« Reply #36 on: November 06, 2018, 10:36:41 AM »
Quote
People are not widgets, no two human beings are the same. Maybe the guy in the next cubical over with the same job title as you is making more (or less) than you for a reason.  Thinking that every person should be paid the same is like thinking that Huawei should be worth a trillion dollars because they make cell phones too.  Like companies, people are different. What one is worth on the market has only partial relevance to what another is worth.

You misunderstand.

The argument for wage transparency is not akin to saying Huawei should be a trillion dollar company.

It is saying the only reason you know Apple is a trillion dollar company is because of price transparency.

Apple is worth a trillion because the market says it is. Not because some veil was lifted and, voila, it's worth a trillion...

The market determines AAPL value, just as it does an employee's value.

If I am marketed like AAPL products, I too would've been much more valuable. Just saying.
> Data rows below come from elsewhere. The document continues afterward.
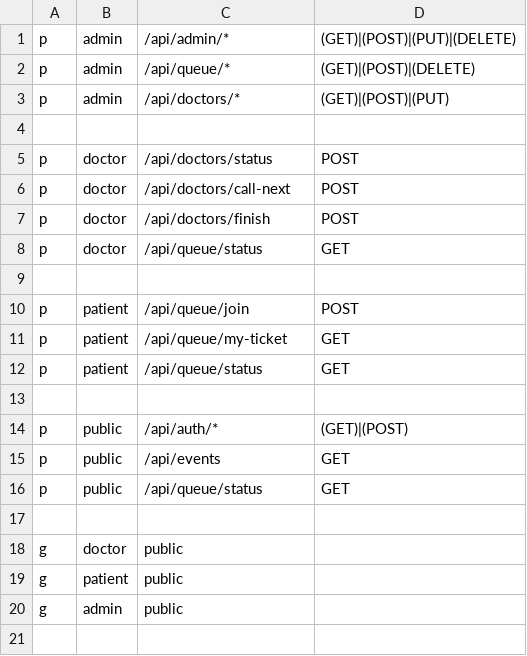
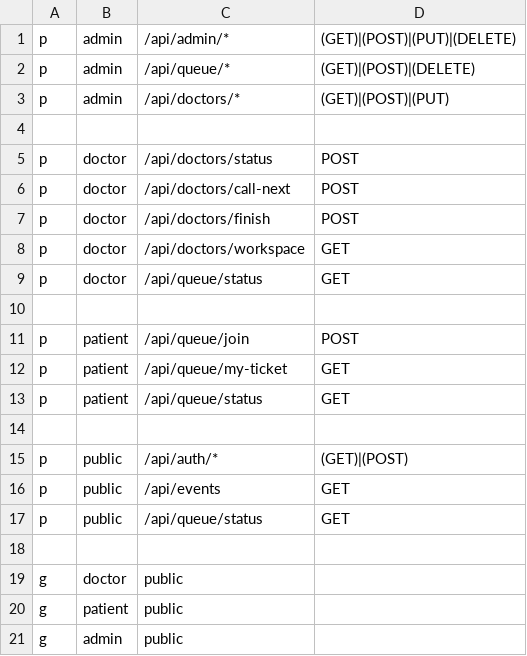
Before and after one commit to Ahmad-mufied/clinic-queue, a CSV file: config/rbac_policy.csv, drawn as a sheet.

Commit message:
feat(doctor): implement doctor workspace and shift management workflow
- Add ConsultationSession, DoctorWorkspace, and duration calculation helpers in core domain
- Define Inbound DoctorUseCase and Outbound ConsultationRepositoryPort interfaces
- Implement DoctorUseCase with shift toggling, atomic queue popping, and NATS event emission
- Implement PostgreSQL ConsultationRepo using SELECT FOR UPDATE SKIP LOCKED row locking
- Add DoctorHandler with REST endpoints for status toggle, call-next, finish, and workspace
- Update Casbin RBAC policy and wire components in cmd/api/main.go
- Achieve 100% statement coverage across domain, usecase, and HTTP handlers

```diff
--- a/config/rbac_policy.csv
+++ b/config/rbac_policy.csv
@@ -7,2 +7,3 @@ p, doctor, /api/doctors/call-next, POST
 p, doctor, /api/doctors/finish, POST
+p, doctor, /api/doctors/workspace, GET
 p, doctor, /api/queue/status, GET
```
Also changed, not shown: 19 other files.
This reminds me to an idea I've heard. Just like an actor has an agent, I think it would be best if most professionals have an agent.

Everyone needs a Charlie Runkle.

Everyone has to market themselves, so it stands to reason that some people wouldn't be good at that and should outsource it. Some would be much better off and others much worse off.  It all depends on how good your agent turns out to be.

I think we're getting closer to solving this issue. Is there a site out there that's close to this? What information would you need for you to get comfortable enough to let someone be your agent? Maybe he is good marketing? That he already represented a high paying professional in the same field as yours?

What do an agent do? He should represent you when negotiating your salary and what else?
« Last Edit: November 06, 2018, 10:39:33 AM by undervalued »
Don't gamble; take all your savings and buy some good stock and hold it till it goes up, then sell it. If it don't go up, don't buy it. - Will Rogers